The UK is on track for a general election this year, with current Prime Minister Rishi Sunak hinting it will likely take place in the second half of 2024, though he could string out his term until January 2025. Ahead of a flurry of candidate promises, ESG Clarity asked the sustainability sector for its essential ESG policy wish list.
Andy Howard, global head of sustainable investment at Schroders, is calling for consistency of policy to unlock the investment and reallocation of capital needed to tackle urgent social and environmental challenges, and deliver the longer-term ambitions most political parties have committed to.
“That capital can only flow at the scale needed if financial policy aligns with industrial, economic and environmental policies; if companies that take action are rewarded for doing so, and become more attractive investments as a result,” he said.
Countries that lead the shift to transition, rather than waiting to be pulled into it, will have opportunities to build economies that are stronger, wealthier and more resilient, Howard said: “The UK has that opportunity – but needs to demonstrate consistency and commitment to delivering it.” A green investment programme would be a valuable signal, he added.
“Regulation can play an important role here,” he said. “For example, we feel strongly the Prudential Regulatory Authority’s (PRA) proposals for Solvency II reform do not work for the investment in renewable energy infrastructure that we need. This is a possible own goal we can avoid.”
The introduction of Long-Term Asset Funds is an “exciting chance” to channel pension money to renewables and other sustainable assets, “but unless we fix the dysfunctional price competition in the defined contribution pensions market, this capital can’t be put to work at the scale needed”, he added.
The UK could make a “clear sustainability message” by emulating the US and introducing a substantial package of funding and incentives that will accelerate the transition to a clean energy economy, said Paul Hamalainen, director of risk consulting at Mazars.
“Green investment and growth require blended funding, and the UK has a renowned financial centre that can channel the much-needed private capital required alongside the public sector incentives.”
Mandated transition plans
Paul Schreiber, senior policy adviser at Reclaim Finance, said the UK needs mandated climate transition plans: “Since COP26, the UK government has been emphasising the need for companies to adopt transition plans. So far, no regulation makes adopting the plans mandatory.”
The UK Transition Plan Taskforce (TPT) has been conducting work to provide the UK baseline for transition plan disclosure that can be seen as an equivalent to the transition plan part of the European Sustainability Reporting Standards (ESRS).
From this starting point, Schreiber said three things need to happen.

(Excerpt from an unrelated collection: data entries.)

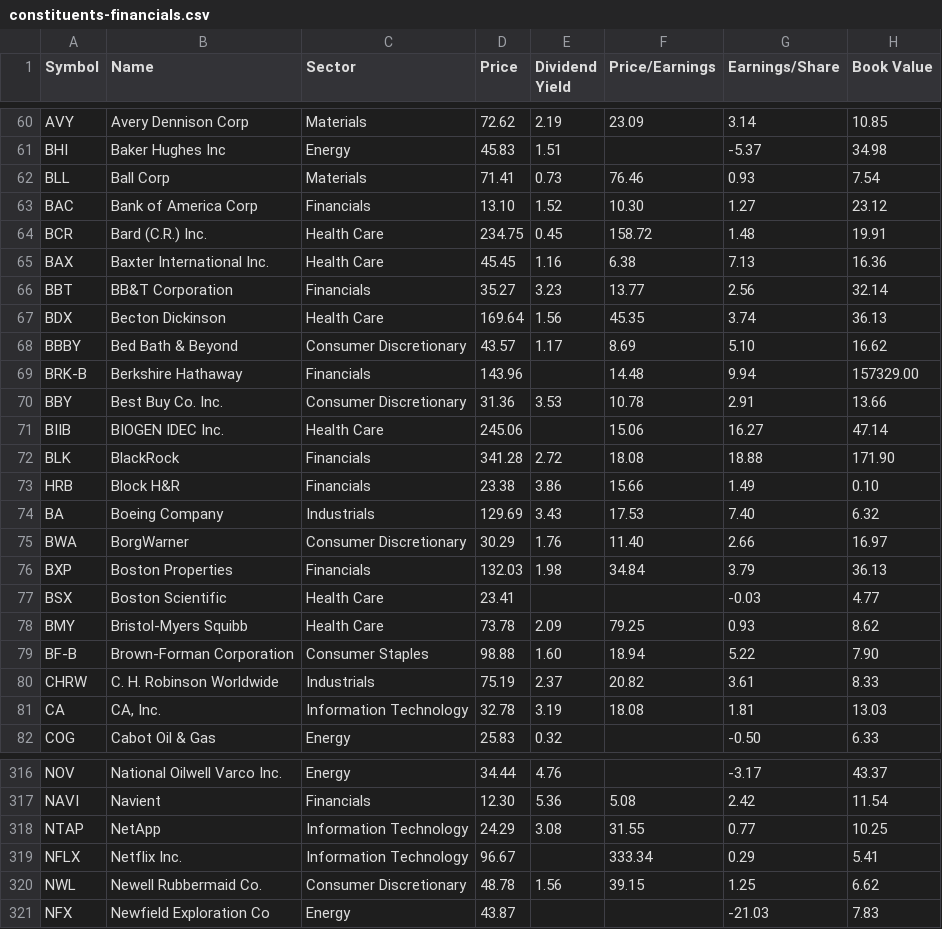
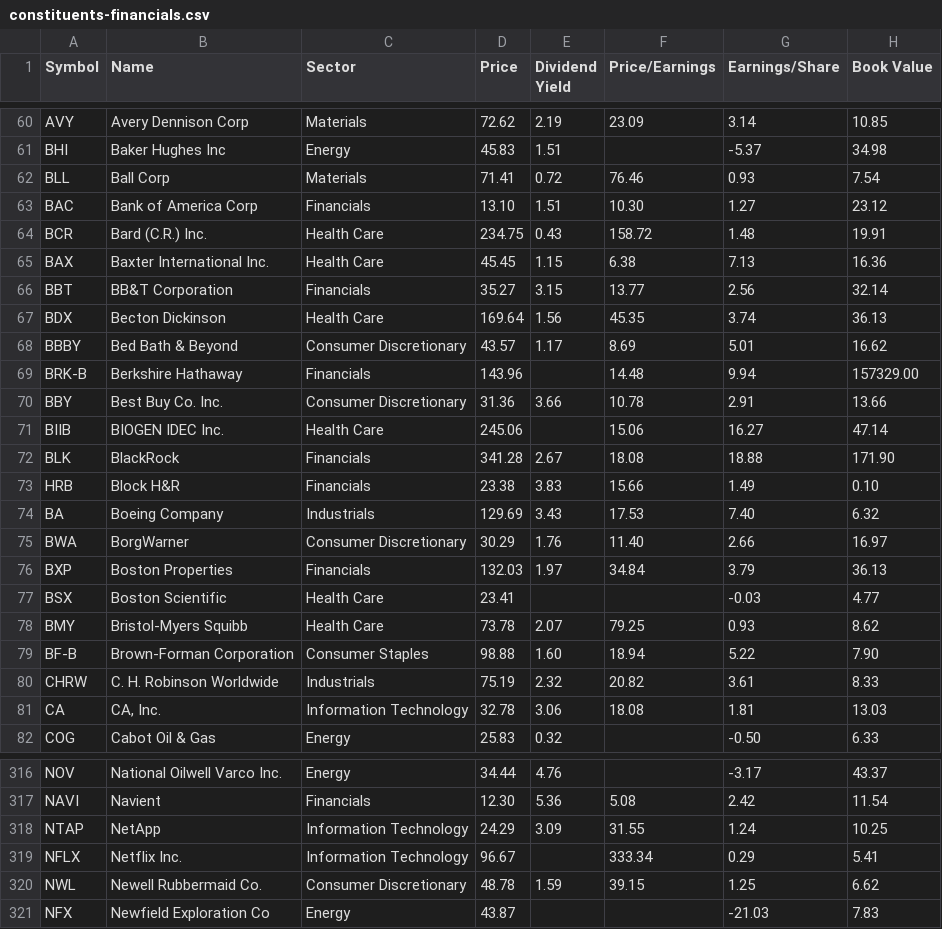
Before and after one commit to datasets/s-and-p-500-companies, a CSV file: data/constituents-financials.csv, drawn as a sheet; only a part is shown, gaps mark what is left out; the diff covers the shown part only; the diff names each change by its address in the sheet, - before the commit and + after, or states it on an @@ line.

Commit message:
[data] automatic update

```diff
--- a/data/constituents-financials.csv
+++ b/data/constituents-financials.csv
-E62 (Dividend Yield): 0.73
+E62 (Dividend Yield): 0.72
-E63 (Dividend Yield): 1.52
+E63 (Dividend Yield): 1.51
-E64 (Dividend Yield): 0.45
+E64 (Dividend Yield): 0.43
-E65 (Dividend Yield): 1.16
+E65 (Dividend Yield): 1.15
-E66 (Dividend Yield): 3.23
+E66 (Dividend Yield): 3.15
-G68 (Earnings/Share): 5.10
+G68 (Earnings/Share): 5.01
-E70 (Dividend Yield): 3.53
+E70 (Dividend Yield): 3.66
-E72 (Dividend Yield): 2.72
+E72 (Dividend Yield): 2.67
-E73 (Dividend Yield): 3.86
+E73 (Dividend Yield): 3.83
-E76 (Dividend Yield): 1.98
+E76 (Dividend Yield): 1.97
-E78 (Dividend Yield): 2.09
+E78 (Dividend Yield): 2.07
-E80 (Dividend Yield): 2.37
+E80 (Dividend Yield): 2.32
-E81 (Dividend Yield): 3.19
+E81 (Dividend Yield): 3.06
-E318 (Dividend Yield): 3.08
+E318 (Dividend Yield): 3.09
-G318 (Earnings/Share): 0.77
+G318 (Earnings/Share): 1.24
-E320 (Dividend Yield): 1.56
+E320 (Dividend Yield): 1.59
```
Also changed, not shown: 57 edited cells elsewhere in this file.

First, “make the adoption of a transition plan mandatory”. Second, “use the work of the TPT and supplement it to provide a clear framework for ensuring the quality of these mandatory transition plans”. And thirdly, “establish a supervisory mechanism to ensure the adoption and implementation of these transition plans”.
The NGO would also like to see a preferential interest rate for sustainable activities, activated by the Bank of England (BoE), as part of the BoE’s climate and net-zero mandate.
Campaign group Make My Money Matter called for an end to the UK financial sector’s links to deforestation “by enacting mandatory due diligence for all financial institutions, and mandatory delivery of the recommendations of the Taskforce for Nature-related Financial Disclosures”.
Like others, it also highlighted the need for a UK net-zero transition plan to provide certainty to investors and businesses, and mandatory net-zero transition plans for large financial institutions and corporates.
Debates ahead of the UK general election should encourage private sector investment in renewable energy through committing increased capital and support to meet decarbonisation targets, says Chris Holmes, partner at asset manager Foresight Group.
“Hydrogen, for example, is a sector where more immediate and greater policy support would be beneficial – currently, green hydrogen production accounts for less than 1% of the UK’s target for 2025 and, with proportionate and timely measures, we hope to see this gas play a bigger role in our energy mix,” he says.
With interest rates set to stay flat for most of the year, Holmes also hopes to see certain concerns around the supposed costs of building a green and sustainable economy fall by the wayside.
Solar and land use projects
Politicians should be looking more at the importance of multi-functional land use, especially in solar projects, by considering integration when it comes to agriculture and renewable energy, said Hing Kin Lee, environmental impact manager at NextEnergy Solar fund.
This would include by introducing agricultural incentives that drive the renewable sector in ensuring sustainable land use practices.
Delivering a long-overdue land use framework that considers environmental sustainability, biodiversity and the impacts of climate change, “to aid sustainable growth rather than inhibit development”, is also on Lee’s election wish list.
Investment in solar infrastructure is needed too, said Lee. Politicians should “advocate for increased public investment in solar infrastructure projects to enhance the capacity for renewable energy generation”.
He also wants policies to “encourage the development of solar parks and installations, especially in areas with high solar potential”, as well as “streamlined and standardised” permitting processes for renewable energy projects, to reduce bureaucracy and accelerate the deployment of solar projects.